Given entries ->
========

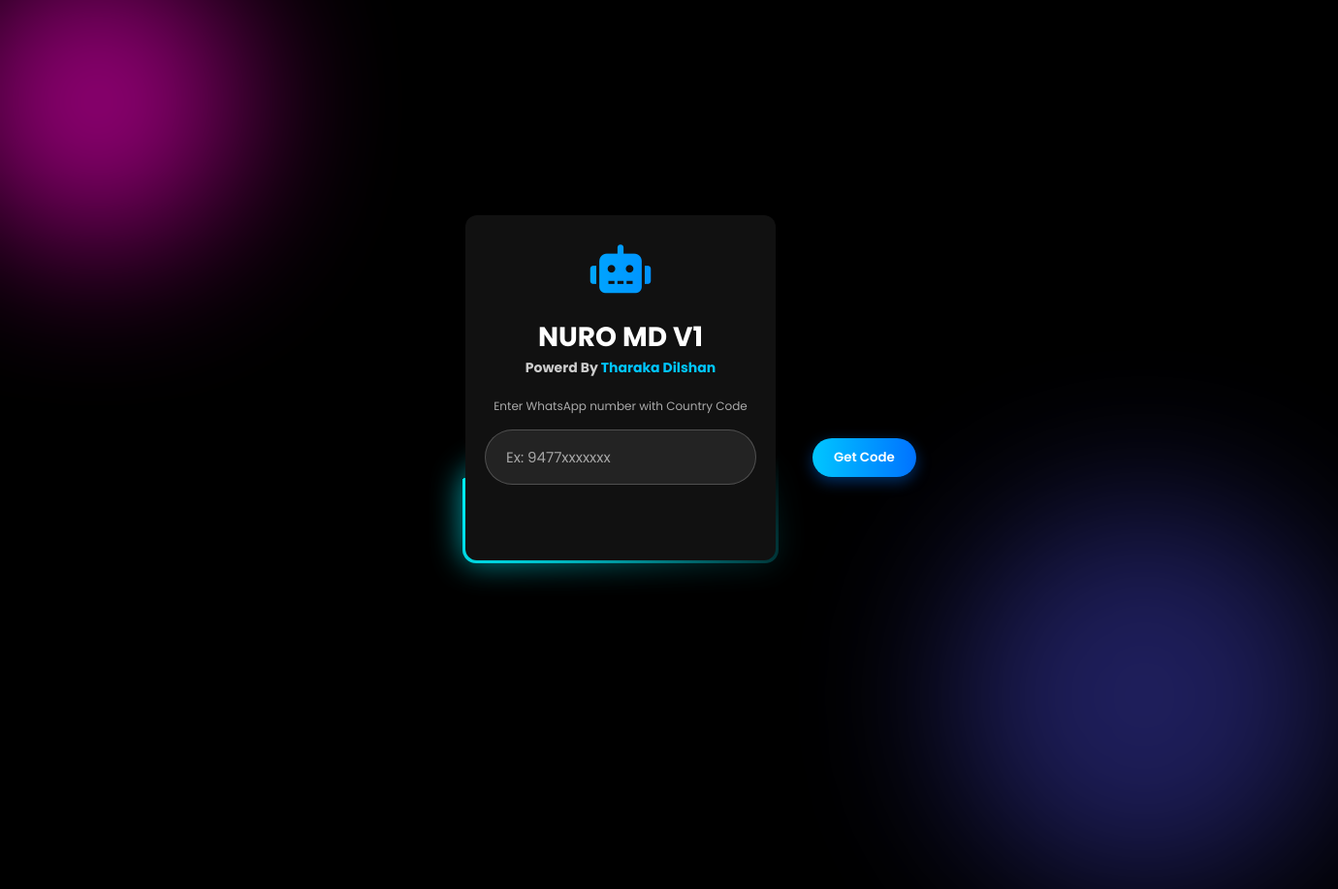
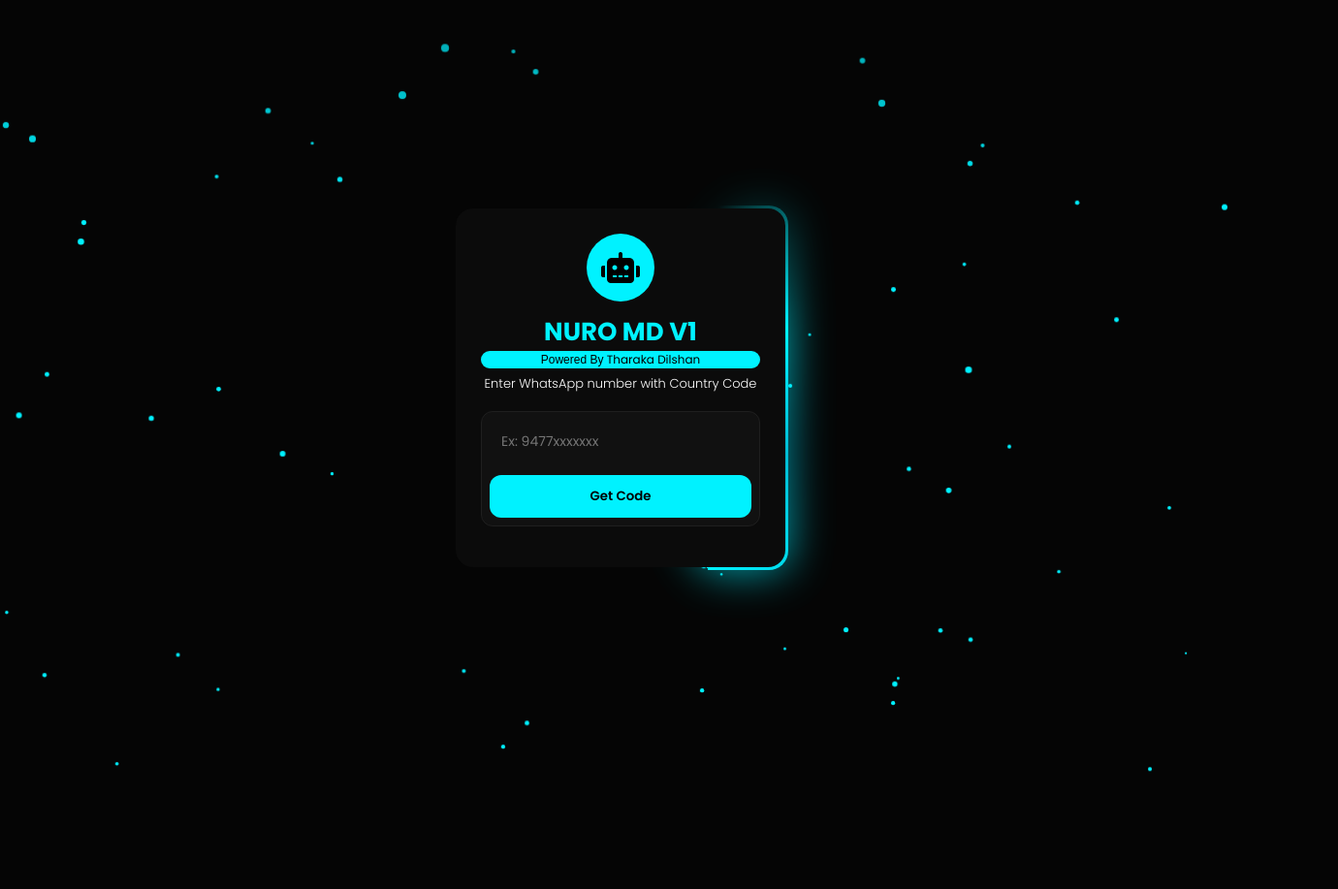
Before and after one commit to pamkaya-dev/NURO-MD-MINI, a website: page main.html in a window 1280 px wide. Shown: the whole page at 97% size, 1380 px wide, since content can reach past the window. After the commit the page ends 800 px from the top, so only its background shows below. Drawn offline with nearby package versions, Linux system fonts and the light colour scheme.

Commit message:
Update main.html

```diff
--- a/main.html
+++ b/main.html
@@ -3,292 +3,280 @@
 <head>
 <meta charset="UTF-8" />
 <meta name="viewport" content="width=device-width, initial-scale=1.0, maximum-scale=1.0, user-scalable=no"/>
-  <title>NURO MD V1 PAIR SITE </title>
+<title>NURO MD V1 PAIR SITE</title>
+
 <link rel="stylesheet" href="https://cdnjs.cloudflare.com/ajax/libs/font-awesome/6.0.0/css/all.min.css"/>
 <link href="https://fonts.googleapis.com/css2?family=Poppins:wght@300;400;600;700&display=swap" rel="stylesheet">
+
 <style>
-/* ===== Base Reset ===== */
-* {
-  margin: 0;
-  padding: 0;
-  box-sizing: border-box;
-  font-family: 'Poppins', sans-serif;
+/* ===== Reset ===== */
+*{
+  margin:0;
+  padding:0;
+  box-sizing:border-box;
+  font-family:'Poppins',sans-serif;
 }
 
 /* ===== Body ===== */
-body {
-  background: black;
-  display: flex;
-  justify-content: center;
-  align-items: center;
-  height: 100vh;
-  overflow: hidden;
+body{
+  background:#050505;
+  min-height:100vh;
+  display:flex;
+  justify-content:center;
+  align-items:center;
+}
+/* ===== Bubble Background ===== */
+.bubble-bg{
+  position:fixed;
+  inset:0;
+  overflow:hidden;
+  z-index:0;
+  pointer-events:none;
 }
 
-/* ===== Background Animated Circles ===== */
-.background-circle {
-  position: absolute;
-  border-radius: 50%;
-  filter: blur(80px);
-  opacity: 0.6;
-  z-index: 0;
+.bubble{
+  position:absolute;
+  bottom:-20px;
+  width:80px;
+  height:88px;
+  background:#00f2ff;
+  border-radius:50%;
+  opacity:6;
+  animation:floatUp linear infinite;
 }
 
-.c1 {
-  width: 300px;
-  height: 300px;
-  background: #ff00cc;
-  top: -50px;
-  left: -50px;
-  animation: float 6s infinite ease-in-out;
+@keyframes floatUp{
+  0%{
+    transform:translateY(0) scale(.5);
+    opacity:2;
+  }
+  100%{
+    transform:translateY(-150vh) scale(1);
+    opacity:0;
+  }
 }
 
-.c2 {
-  width: 400px;
-  height: 400px;
-  background: #333399;
-  bottom: -100px;
-  right: -100px;
-  animation: float 8s infinite ease-in-out reverse;
-}
-
-@keyframes float {
-  0%, 100% { transform: translateY(0); }
-  50% { transform: translateY(20px); }
-}
-
-/* ===== Container ===== */
-.container {
-  position: relative;
-  z-index: 2;
-}
-
-/* ===== Main Box ===== */
-.box {
-  width: 320px;
-  padding: 20px;
-  background: #111;
-  border-radius: 12px;
-  text-align: center;
-  position: relative;
+/* ===== Card ===== */
+.box{
+  width:340px;
+  padding:26px;
+  background:#0b0b0b;
+  border-radius:18px;
+  text-align:center;
+  position:relative;
 }
 
 /* ===== Animated Border ===== */
-@property --angle {
-  syntax: "<angle>";
-  initial-value: 0deg;
-  inherits: false;
+@property --angle{
+  syntax:"<angle>";
+  initial-value:0deg;
+  inherits:false;
 }
 
 .box::before,
-.box::after {
-  content: "";
-  position: absolute;
-  inset: -3px;
-  background: conic-gradient(
+.box::after{
+  content:"";
+  position:absolute;
+  inset:-3px;
+  border-radius:20px;
+  background:conic-gradient(
     from var(--angle),
     transparent 65%,
+    #00f2ff,
+    #00bcd4,
     #00f2ff
   );
-  border-radius: 14px;
-  z-index: -1;
-  animation: spin 3s linear infinite;
+  z-index:-1;
+  animation:spin 3.5s linear infinite;
 }
 
-.box::before {
-  filter: blur(1rem);
-  opacity: 0.7;
+.box::before{
+  filter:blur(1.4rem);
+  opacity:.75;
 }
 
-@keyframes spin {
-  from { --angle: 0deg; }
-  to { --angle: 360deg; }
+@keyframes spin{
+  to{--angle:360deg;}
 }
 
 /* ===== Icon ===== */
-.icon-box {
-  font-size: 50px;
-  background: linear-gradient(to right, #00c6ff, #0072ff);
-  -webkit-background-clip: text;
-  -webkit-text-fill-color: transparent;
-  margin-bottom: 10px;
+.icon-box{
+  width:70px;
+  height:70px;
+  border-radius:50%;
+  background:#00f2ff;
+  display:flex;
+  justify-content:center;
+  align-items:center;
+  margin:0 auto 12px;
 }
 
-/* ===== Headings ===== */
-h3 {
-  color: #fff;
-  font-size: 28px;
-  font-weight: 700;
+.icon-box i{
+  color:#000;
+  font-size:32px;
 }
 
-h6 {
-  font-size: 14px;
-  color: #ccc;
-  margin-bottom: 20px;
+/* ===== Titles ===== */
+h3{
+  color:#00f2ff;
+  font-size:26px;
+  font-weight:700;
 }
 
-h6 span {
-  color: #00c6ff;
+.desc{
+  color:white;
+  background-color:none;
+  font-size:13px;
+  font-weight: 100;
+  margin:6px 0 18px;
+
+
 }
-
-/* ===== Input Container ===== */
-.input-container {
-  display: flex;
-  align-items: center;
-  gap: 8px;
-  background: rgba(255, 255, 255, 0.08);
-  border-radius: 50px;
-  padding: 6px;
-  border: 1px solid rgba(255, 255, 255, 0.2);
-  z-index: 3;
+.h6{
+    color:none;
+    font-family: Arial;
+    background-color:#00f2ff;
+    border-radius: 12px;
+    outline:#ff22ff;
+    font-size:12px;
+    font-weight:500;
 }
 
 /* ===== Input ===== */
-.input-container input {
-  flex: 1;
-  background: transparent;
-  border: none;
-  outline: none;
-  color: #fff;
-  padding: 10px 15px;
-  font-size: 15px;
+.input-container{
+  background:#111;
+  border-radius:12px;
+  padding:8px;
+  margin-top:10px;
+  border:1px solid #1f1f1f;
 }
 
-.input-container input::placeholder {
-  color: rgba(255, 255, 255, 0.6);
+.input-container input{
+  width:100%;
+  background:transparent;
+  border:none;
+  outline:none;
+  color:#fff;
+  padding:12px;
+  font-size:14px;
 }
 
-/* ===== Submit Button (FIXED) ===== */
-.input-container button {
-  background: linear-gradient(90deg, #00c6ff, #0072ff);
-  border: none;
-  border-radius: 50px;
-  color: white;
-  padding: 10px 22px;
-  font-weight: 600;
-  cursor: pointer;
-  white-space: nowrap;
-  z-index: 4;          /* ⭐ FIX */
-  opacity: 1;
-  display: block;
-  transition: 0.3s ease;
-  box-shadow: 0 5px 15px rgba(0, 114, 255, 0.4);
+/* ===== Button ===== */
+.input-container button{
+  width:100%;
+  margin-top:12px;
+  background:#00f2ff;
+  border:none;
+  border-radius:12px;
+  padding:12px;
+  font-weight:600;
+  color:#000;
+  cursor:pointer;
+  transition:.25s;
 }
 
-.input-container button:hover {
-  transform: scale(1.05);
-  box-shadow: 0 8px 20px rgba(0, 114, 255, 0.6);
+.input-container button:hover{
+  background:#00d4e6;
 }
 
-/* ===== Result Area ===== */
-#pair {
-  margin-top: 18px;
-  min-height: 40px;
-  font-size: 16px;
-  color: #fff;
+/* ===== Result ===== */
+#pair{
+  margin-top:16px;
+  color:#ccc;
+  font-size:14px;
 }
 
 /* ===== Code Display ===== */
-.code-display {
-  background: rgba(0, 255, 0, 0.1);
-  border: 1px solid #00ff00;
-  color: #00ff00;
-  padding: 10px;
-  border-radius: 10px;
-  cursor: pointer;
-  font-family: monospace;
-  font-size: 22px;
-  letter-spacing: 2px;
+.code-display{
+  background:#000;
+  border:1px solid #00f2ff;
+  color:#00f2ff;
+  padding:12px;
+  border-radius:12px;
+  font-family:monospace;
+  font-size:20px;
+  letter-spacing:2px;
+  cursor:pointer;
 }
-
-/* ===== Loading ===== */
-.loading {
-  color: #00c6ff;
-  animation: pulse 1.5s infinite;
-}
-
-@keyframes pulse {
-  0% { opacity: 0.5; }
-  50% { opacity: 1; }
-  100% { opacity: 0.5; }
+/* ===== Center Text ===== */
+.centered-text{
+  color:white;
+  margin-top:15px;
+  font-weight:bold;
 }
 </style>
 </head>
+
 <body>
-
+<div class="bubble-bg"></div>
 <div class="background-circle c1"></div>
 <div class="background-circle c2"></div>
 
-  <div class="container">
 <div class="box">
-      <div class="icon-box">
-        <i class="fas fa-robot"></i>
-      </div>
+  <div class="icon-box"><i class="fas fa-robot"></i></div>
   <h3>NURO MD V1</h3>
-      <h6>Powerd By <span>Tharaka Dilshan</span></h6>
-
-      <p style="font-size: 12px; color: #aaa; margin-bottom: 15px;">Enter WhatsApp number with Country Code</p>
+  <h6 class="h6">Powered By <span>Tharaka Dilshan</span></h6>
+  <p class="desc">Enter WhatsApp number with Country Code</p>
 
   <div class="input-container">
-        <input placeholder="Ex: 9477xxxxxxx" type="number" id="number">
+    <input type="number" id="number" placeholder="Ex: 9477xxxxxxx">
     <button id="submit">Get Code</button>
   </div>
 
   <main id="pair"></main>
 </div>
-  </div>
 
 <script src="https://cdnjs.cloudflare.com/ajax/libs/axios/1.0.0-alpha.1/axios.min.js"></script>
 <script>
-    let a = document.getElementById("pair");
-    let b = document.getElementById("submit");
-    let c = document.getElementById("number");
+const pair=document.getElementById("pair");
+const btn=document.getElementById("submit");
+const num=document.getElementById("number");
 
-    // Code එක Click කළාම Copy වෙන්න
-    async function Copy() {
-      let textElement = document.getElementById("copy");
-      let codeText = textElement.innerText;
-
-      await navigator.clipboard.writeText(codeText);
-
-      textElement.innerText = "COPIED! ✅";
-      textElement.style.color = "#00ff00";
-
-      setTimeout(() => {
-        textElement.innerText = codeText;
-        textElement.style.color = "#00ff00";
-      }, 1000);
+async function copyCode(){
+  const el=document.getElementById("copy");
+  await navigator.clipboard.writeText(el.innerText);
+  el.innerText="COPIED ✓";
+  setTimeout(()=>location.reload(),800);
 }
 
-    b.addEventListener("click", async (e) => {
-      e.preventDefault();
+btn.onclick=async()=>{
+  if(!num.value){
+    pair.innerHTML="<span style='color:#ff4d4d;font-size:14px;'>Please enter number</span>";
+    return;
+  }
 
-      if (!c.value) {
-        a.innerHTML = '<span style="color:#ff4d4d; font-size: 14px;">⚠️ Please enter your number!</span>';
-      } else if (c.value.replace(/[^0-9]/g, "").length < 10) {
-        a.innerHTML = '<span style="color:#ff4d4d; font-size: 14px;">⚠️ Invalid Number Format!</span>';
-      } else {
-        const number = c.value.replace(/[^0-9]/g, "");
+  const number=num.value.replace(/[^0-9]/g,"");
+  if(number.length<10){
+    pair.innerHTML="<span style='color:#ff4d4d;font-size:14px;'>Invalid number</span>";
+    return;
+  }
 
-        // Loading Animation
-        a.innerHTML = '<span class="loading"><i class="fas fa-spinner fa-spin"></i> Getting Code...</span>';
+  pair.innerHTML="<span class='loading'><i class='fas fa-spinner fa-spin'></i> Getting Code...</span>";
 
-        try {
-          let { data } = await axios(`/code?number=${number}`);
-          let code = data.code || "Service Unavailable";
-
-          // Result Display
-          a.innerHTML = `
-            <div onclick="Copy()" class="code-display" title="Click to Copy">
+  try{
+    const {data}=await axios(`/code?number=${number}`);
+    const code=data.code || "ERROR";
+    pair.innerHTML=`
+      <div class="code-display" onclick="copyCode()">
         <span id="copy">${code}</span>
       </div>
-            <p style="font-size:10px; color:#aaa; margin-top:5px;">Click the code to copy</p>
+      <p style="font-size:10px;color:#aaa;margin-top:6px;">Click code to copy</p>
     `;
-        } catch (error) {
-          a.innerHTML = '<span style="color:#ff4d4d;">❌ Error! Please try again.</span>';
+  }catch{
+    pair.innerHTML="<span style='color:red;'>Service Error</span>";
   }
+};
+  const bg = document.querySelector('.bubble-bg');
+
+  for(let i = 0; i < 70; i++){
+    const bubble = document.createElement('div');
+    bubble.className = 'bubble';
+    bubble.style.left = Math.random() * 100 + 'vw';
+    bubble.style.animationDuration = (4 + Math.random() * 6) + 's';
+    bubble.style.animationDelay = Math.random() * 5 + 's';
+    bubble.style.width = bubble.style.height = (4 + Math.random() * 6) + 'px';
+    bg.appendChild(bubble);
   }
-    });
 </script>
 
 </body>
```
Lines whose indentation alone changed are shown as unchanged.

========

Exercise description -> Each line above with the word "textElement" needs to be copied.

Response to the task ->
-      let textElement = document.getElementById("copy");
-      let codeText = textElement.innerText;
-      textElement.innerText = "COPIED! ✅";
-      textElement.style.color = "#00ff00";
-        textElement.innerText = codeText;
-        textElement.style.color = "#00ff00";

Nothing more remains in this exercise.